• **TASK OBJECTIVE**:
Omit the pictures, and output the rest of the entries exactly as written.

──────── DATA IN THIS EXERCISE

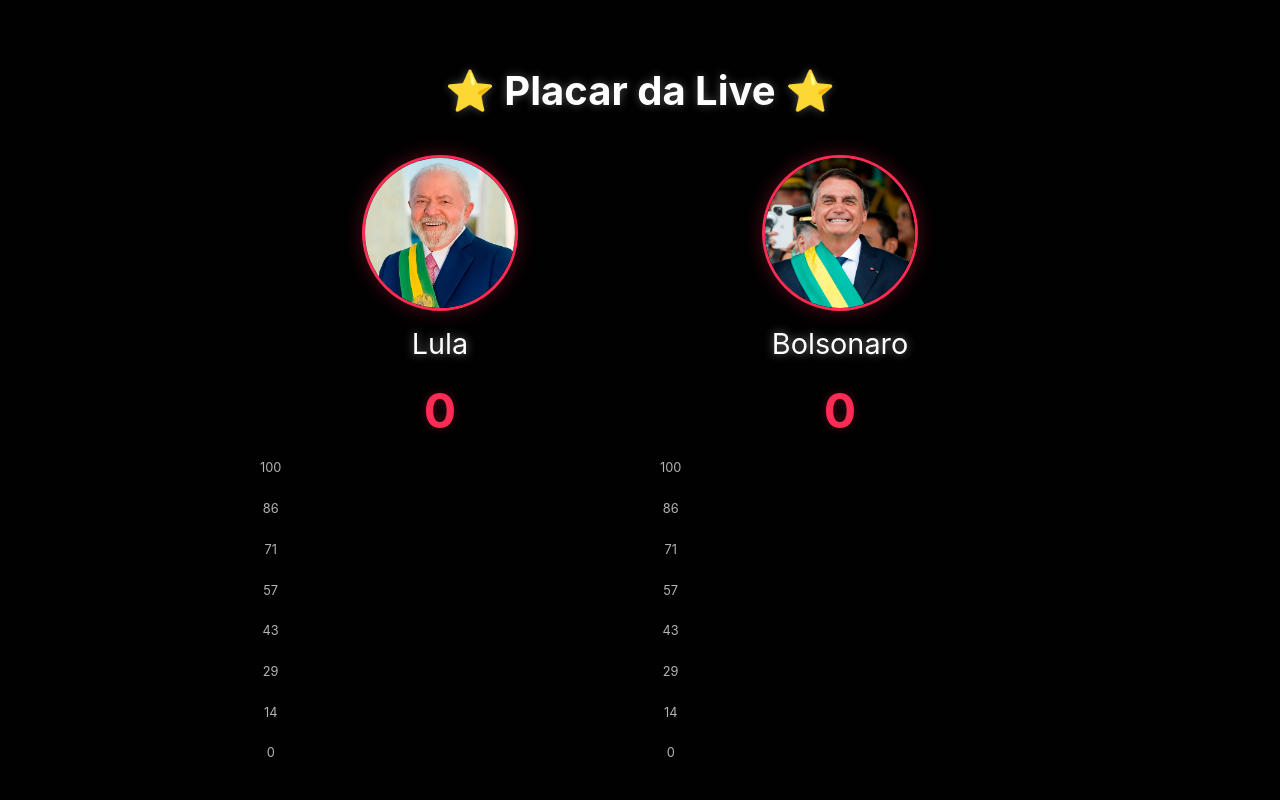
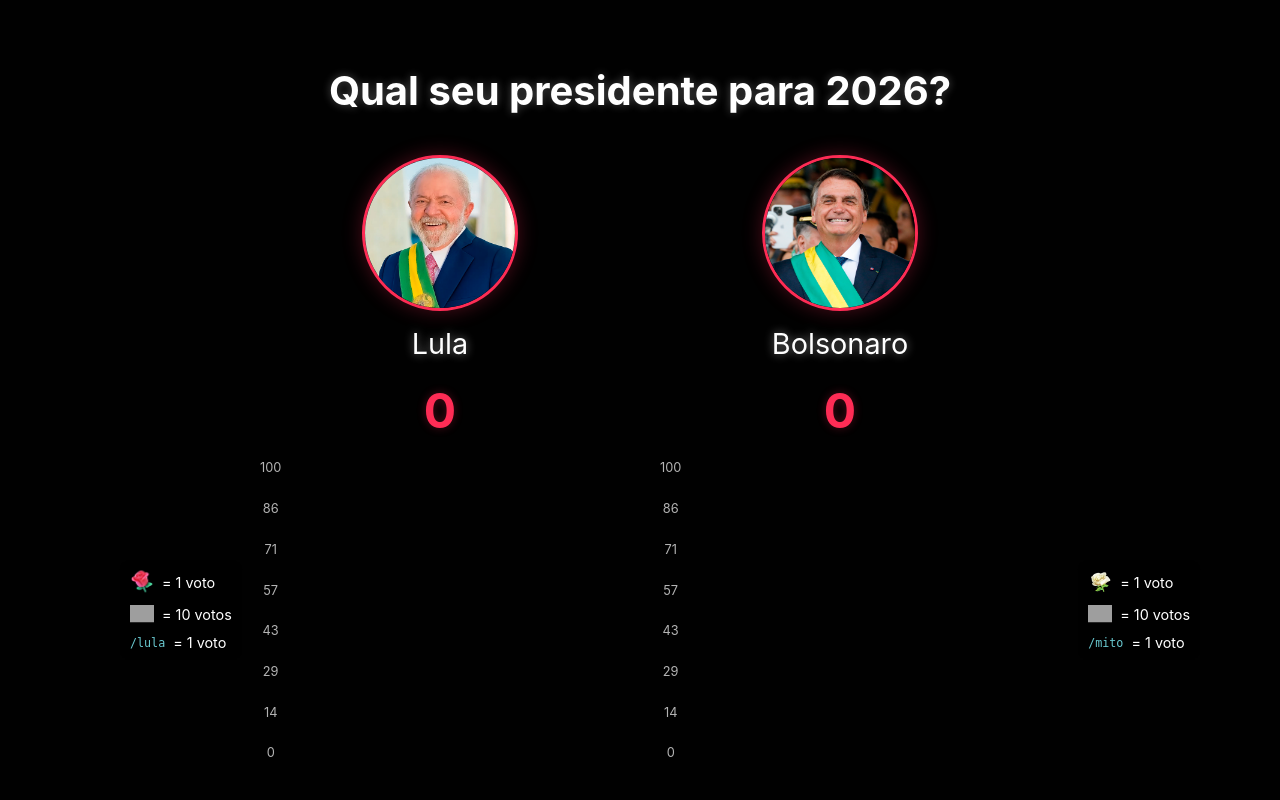
Before and after one commit to tibitibligh1975/tiktok, a Flask app: page / in a window 1280 px wide. Run offline with Flask 3, Linux system fonts and the light colour scheme; some libraries are stand-ins or nearby versions; grey boxes are pictures that could not be loaded.

Commit message:
Add gift and command legend with point values

```diff
--- a/app.py
+++ b/app.py
@@ -18,20 +18,24 @@ def home():
 def webhook_time_a():
     global time_a
 
-    # Lê os dados do body
     body_data = request.get_data().decode('utf-8')
-    # Converte os dados do form para um dicionário
     data = parse_qs(body_data)
 
-    # Pega o primeiro valor da lista retornada pelo parse_qs
+    gift_name = data.get('giftName', [''])[0]
     coins = int(data.get('coins', [1])[0])
-    time_a += coins
 
-    # Envia o número de coins para determinar quantas animações fazer
+    # Verifica qual presente foi enviado
+    if gift_name == 'Coração':  # Ajuste o nome conforme aparecer no webhook
+        pontos = coins * 10  # Coração vale 10
+    else:
+        pontos = coins  # Rosa vale 1
+
+    time_a += pontos
+
     socketio.emit('atualizar_pontos', {
         'time_a': time_a,
         'time_b': time_b,
-        'animacoes_a': coins,
+        'animacoes_a': pontos,
         'animacoes_b': 0
     })
 
@@ -41,21 +45,25 @@ def webhook_time_a():
 def webhook_time_b():
     global time_b
 
-    # Lê os dados do body
     body_data = request.get_data().decode('utf-8')
-    # Converte os dados do form para um dicionário
     data = parse_qs(body_data)
 
-    # Pega o primeiro valor da lista retornada pelo parse_qs
+    gift_name = data.get('giftName', [''])[0]
     coins = int(data.get('coins', [1])[0])
-    time_b += coins
 
-    # Envia o número de coins para determinar quantas animações fazer
+    # Verifica qual presente foi enviado
+    if gift_name == 'Dino':  # Ajuste o nome conforme aparecer no webhook
+        pontos = coins * 10  # Dino vale 10
+    else:
+        pontos = coins  # Flor vale 1
+
+    time_b += pontos
+
     socketio.emit('atualizar_pontos', {
         'time_a': time_a,
         'time_b': time_b,
         'animacoes_a': 0,
-        'animacoes_b': coins
+        'animacoes_b': pontos
     })
 
     return {'status': 'success'}, 200
--- a/templates/index.html
+++ b/templates/index.html
@@ -134,11 +134,50 @@
             font-size: 0.8em;
             margin-left: 5px;
         }
+
+        .legenda {
+            position: absolute;
+            background: rgba(0, 0, 0, 0.7);
+            border-radius: 10px;
+            padding: 10px;
+            color: white;
+            font-size: 0.9em;
+            display: flex;
+            flex-direction: column;
+            gap: 8px;
+            top: 50%;
+            transform: translateY(-50%);
+        }
+
+        .legenda-esquerda {
+            left: -180px;
+        }
+
+        .legenda-direita {
+            right: -180px;
+        }
+
+        .item-legenda {
+            display: flex;
+            align-items: center;
+            gap: 8px;
+        }
+
+        .item-legenda img {
+            width: 24px;
+            height: 24px;
+            object-fit: contain;
+        }
+
+        .comando {
+            color: #69c9d0;
+            font-family: monospace;
+        }
     </style>
 </head>
 <body>
     <div class="container">
-        <h1 class="title">⭐ Placar da Live ⭐</h1>
+        <h1 class="title">Qual seu presidente para 2026?</h1>
         <div class="placar">
             <div class="time">
                 <div class="time-imagem">
@@ -147,8 +186,22 @@
                 <div class="time-nome">Lula</div>
                 <div class="pontos" id="pontosA">{{ time_a }}</div>
                 <div class="barra-container">
-                    <div class="barra" id="barraA" style="height: 0%"></div>
+                    <div class="barra" id="barraA"></div>
                     <div class="escala" id="escalaA"></div>
+                    <div class="legenda legenda-esquerda">
+                        <div class="item-legenda">
+                            <img src="{{ url_for('static', filename='images/rosa.webp') }}" alt="Rosa">
+                            <span>= 1 voto</span>
+                        </div>
+                        <div class="item-legenda">
+                            <img src="{{ url_for('static', filename='images/coracao.webp') }}" alt="Coração">
+                            <span>= 10 votos</span>
+                        </div>
+                        <div class="item-legenda">
+                            <span class="comando">/lula</span>
+                            <span>= 1 voto</span>
+                        </div>
+                    </div>
                 </div>
             </div>
             <div class="time">
@@ -158,8 +211,22 @@
                 <div class="time-nome">Bolsonaro</div>
                 <div class="pontos" id="pontosB">{{ time_b }}</div>
                 <div class="barra-container">
-                    <div class="barra" id="barraB" style="height: 0%"></div>
+                    <div class="barra" id="barraB"></div>
                     <div class="escala" id="escalaB"></div>
+                    <div class="legenda legenda-direita">
+                        <div class="item-legenda">
+                            <img src="{{ url_for('static', filename='images/flor.webp') }}" alt="Flor">
+                            <span>= 1 voto</span>
+                        </div>
+                        <div class="item-legenda">
+                            <img src="{{ url_for('static', filename='images/dino.webp') }}" alt="Dino">
+                            <span>= 10 votos</span>
+                        </div>
+                        <div class="item-legenda">
+                            <span class="comando">/mito</span>
+                            <span>= 1 voto</span>
+                        </div>
+                    </div>
                 </div>
             </div>
         </div>
```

────────────────

• **SOLUTION TO THIS TASK**:
Before and after one commit to tibitibligh1975/tiktok, a Flask app: page / in a window 1280 px wide. Run offline with Flask 3, Linux system fonts and the light colour scheme; some libraries are stand-ins or nearby versions; grey boxes are pictures that could not be loaded.

Commit message:
Add gift and command legend with point values

```diff
--- a/app.py
+++ b/app.py
@@ -18,20 +18,24 @@ def home():
 def webhook_time_a():
     global time_a
 
-    # Lê os dados do body
     body_data = request.get_data().decode('utf-8')
-    # Converte os dados do form para um dicionário
     data = parse_qs(body_data)
 
-    # Pega o primeiro valor da lista retornada pelo parse_qs
+    gift_name = data.get('giftName', [''])[0]
     coins = int(data.get('coins', [1])[0])
-    time_a += coins
 
-    # Envia o número de coins para determinar quantas animações fazer
+    # Verifica qual presente foi enviado
+    if gift_name == 'Coração':  # Ajuste o nome conforme aparecer no webhook
+        pontos = coins * 10  # Coração vale 10
+    else:
+        pontos = coins  # Rosa vale 1
+
+    time_a += pontos
+
     socketio.emit('atualizar_pontos', {
         'time_a': time_a,
         'time_b': time_b,
-        'animacoes_a': coins,
+        'animacoes_a': pontos,
         'animacoes_b': 0
     })
 
@@ -41,21 +45,25 @@ def webhook_time_a():
 def webhook_time_b():
     global time_b
 
-    # Lê os dados do body
     body_data = request.get_data().decode('utf-8')
-    # Converte os dados do form para um dicionário
     data = parse_qs(body_data)
 
-    # Pega o primeiro valor da lista retornada pelo parse_qs
+    gift_name = data.get('giftName', [''])[0]
     coins = int(data.get('coins', [1])[0])
-    time_b += coins
 
-    # Envia o número de coins para determinar quantas animações fazer
+    # Verifica qual presente foi enviado
+    if gift_name == 'Dino':  # Ajuste o nome conforme aparecer no webhook
+        pontos = coins * 10  # Dino vale 10
+    else:
+        pontos = coins  # Flor vale 1
+
+    time_b += pontos
+
     socketio.emit('atualizar_pontos', {
         'time_a': time_a,
         'time_b': time_b,
         'animacoes_a': 0,
-        'animacoes_b': coins
+        'animacoes_b': pontos
     })
 
     return {'status': 'success'}, 200
--- a/templates/index.html
+++ b/templates/index.html
@@ -134,11 +134,50 @@
             font-size: 0.8em;
             margin-left: 5px;
         }
+
+        .legenda {
+            position: absolute;
+            background: rgba(0, 0, 0, 0.7);
+            border-radius: 10px;
+            padding: 10px;
+            color: white;
+            font-size: 0.9em;
+            display: flex;
+            flex-direction: column;
+            gap: 8px;
+            top: 50%;
+            transform: translateY(-50%);
+        }
+
+        .legenda-esquerda {
+            left: -180px;
+        }
+
+        .legenda-direita {
+            right: -180px;
+        }
+
+        .item-legenda {
+            display: flex;
+            align-items: center;
+            gap: 8px;
+        }
+
+        .item-legenda img {
+            width: 24px;
+            height: 24px;
+            object-fit: contain;
+        }
+
+        .comando {
+            color: #69c9d0;
+            font-family: monospace;
+        }
     </style>
 </head>
 <body>
     <div class="container">
-        <h1 class="title">⭐ Placar da Live ⭐</h1>
+        <h1 class="title">Qual seu presidente para 2026?</h1>
         <div class="placar">
             <div class="time">
                 <div class="time-imagem">
@@ -147,8 +186,22 @@
                 <div class="time-nome">Lula</div>
                 <div class="pontos" id="pontosA">{{ time_a }}</div>
                 <div class="barra-container">
-                    <div class="barra" id="barraA" style="height: 0%"></div>
+                    <div class="barra" id="barraA"></div>
                     <div class="escala" id="escalaA"></div>
+                    <div class="legenda legenda-esquerda">
+                        <div class="item-legenda">
+                            <img src="{{ url_for('static', filename='images/rosa.webp') }}" alt="Rosa">
+                            <span>= 1 voto</span>
+                        </div>
+                        <div class="item-legenda">
+                            <img src="{{ url_for('static', filename='images/coracao.webp') }}" alt="Coração">
+                            <span>= 10 votos</span>
+                        </div>
+                        <div class="item-legenda">
+                            <span class="comando">/lula</span>
+                            <span>= 1 voto</span>
+                        </div>
+                    </div>
                 </div>
             </div>
             <div class="time">
@@ -158,8 +211,22 @@
                 <div class="time-nome">Bolsonaro</div>
                 <div class="pontos" id="pontosB">{{ time_b }}</div>
                 <div class="barra-container">
-                    <div class="barra" id="barraB" style="height: 0%"></div>
+                    <div class="barra" id="barraB"></div>
                     <div class="escala" id="escalaB"></div>
+                    <div class="legenda legenda-direita">
+                        <div class="item-legenda">
+                            <img src="{{ url_for('static', filename='images/flor.webp') }}" alt="Flor">
+                            <span>= 1 voto</span>
+                        </div>
+                        <div class="item-legenda">
+                            <img src="{{ url_for('static', filename='images/dino.webp') }}" alt="Dino">
+                            <span>= 10 votos</span>
+                        </div>
+                        <div class="item-legenda">
+                            <span class="comando">/mito</span>
+                            <span>= 1 voto</span>
+                        </div>
+                    </div>
                 </div>
             </div>
         </div>
```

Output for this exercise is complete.